Exercise requirements
Except for images, print the whole listing verbatim.
========================
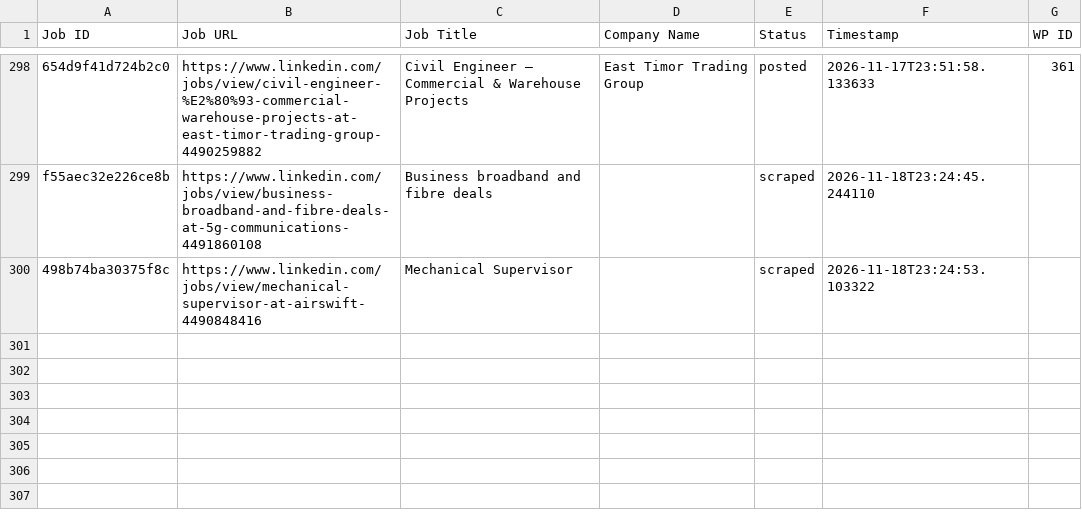
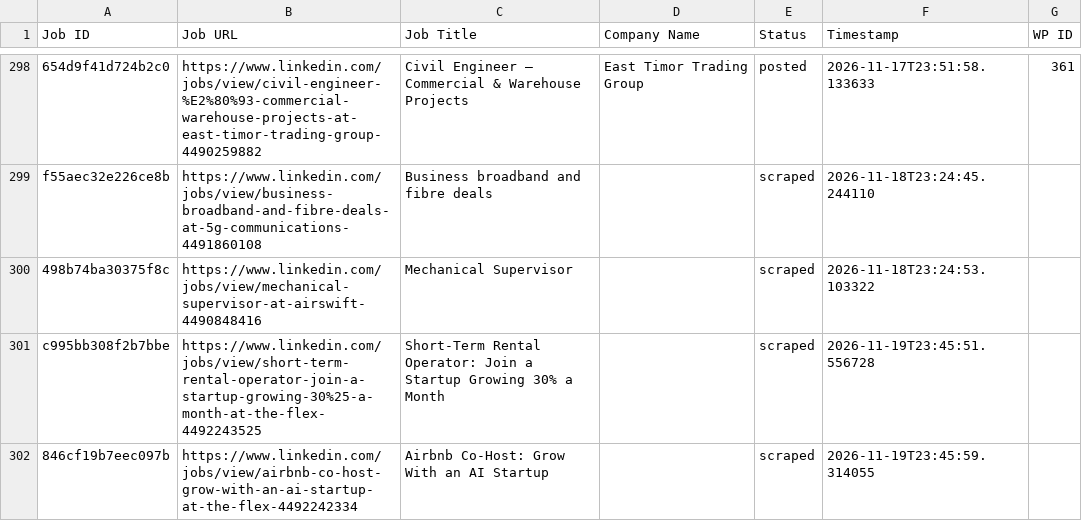
Before and after one commit to mimusdesign/tl, a CSV file: processed_jobs.csv, drawn as a sheet; only a part is shown, gaps mark what is left out.

```diff
--- a/processed_jobs.csv
+++ b/processed_jobs.csv
@@ -300 +300,3 @@ f55aec32e226ce8b,https://www.linkedin.com/jobs/view/business-broadband-and-fibre
 498b74ba30375f8c,https://www.linkedin.com/jobs/view/mechanical-supervisor-at-airswift-4490848416,Mechanical Supervisor,,scraped,2026-11-18T23:24:53.103322,
+c995bb308f2b7bbe,https://www.linkedin.com/jobs/view/short-term-rental-operator-join-a-startup-growing-30%25-a-month-at-the-flex-4492243525,Short-Term Rental Operator: Join a Startup Growing 30% a Month,,scraped,2026-11-19T23:45:51.556728,
+846cf19b7eec097b,https://www.linkedin.com/jobs/view/airbnb-co-host-grow-with-an-ai-startup-at-the-flex-4492242334,Airbnb Co-Host: Grow With an AI Startup,,scraped,2026-11-19T23:45:59.314055,
```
========================
Task solution
Before and after one commit to mimusdesign/tl, a CSV file: processed_jobs.csv, drawn as a sheet; only a part is shown, gaps mark what is left out.

```diff
--- a/processed_jobs.csv
+++ b/processed_jobs.csv
@@ -300 +300,3 @@ f55aec32e226ce8b,https://www.linkedin.com/jobs/view/business-broadband-and-fibre
 498b74ba30375f8c,https://www.linkedin.com/jobs/view/mechanical-supervisor-at-airswift-4490848416,Mechanical Supervisor,,scraped,2026-11-18T23:24:53.103322,
+c995bb308f2b7bbe,https://www.linkedin.com/jobs/view/short-term-rental-operator-join-a-startup-growing-30%25-a-month-at-the-flex-4492243525,Short-Term Rental Operator: Join a Startup Growing 30% a Month,,scraped,2026-11-19T23:45:51.556728,
+846cf19b7eec097b,https://www.linkedin.com/jobs/view/airbnb-co-host-grow-with-an-ai-startup-at-the-flex-4492242334,Airbnb Co-Host: Grow With an AI Startup,,scraped,2026-11-19T23:45:59.314055,
```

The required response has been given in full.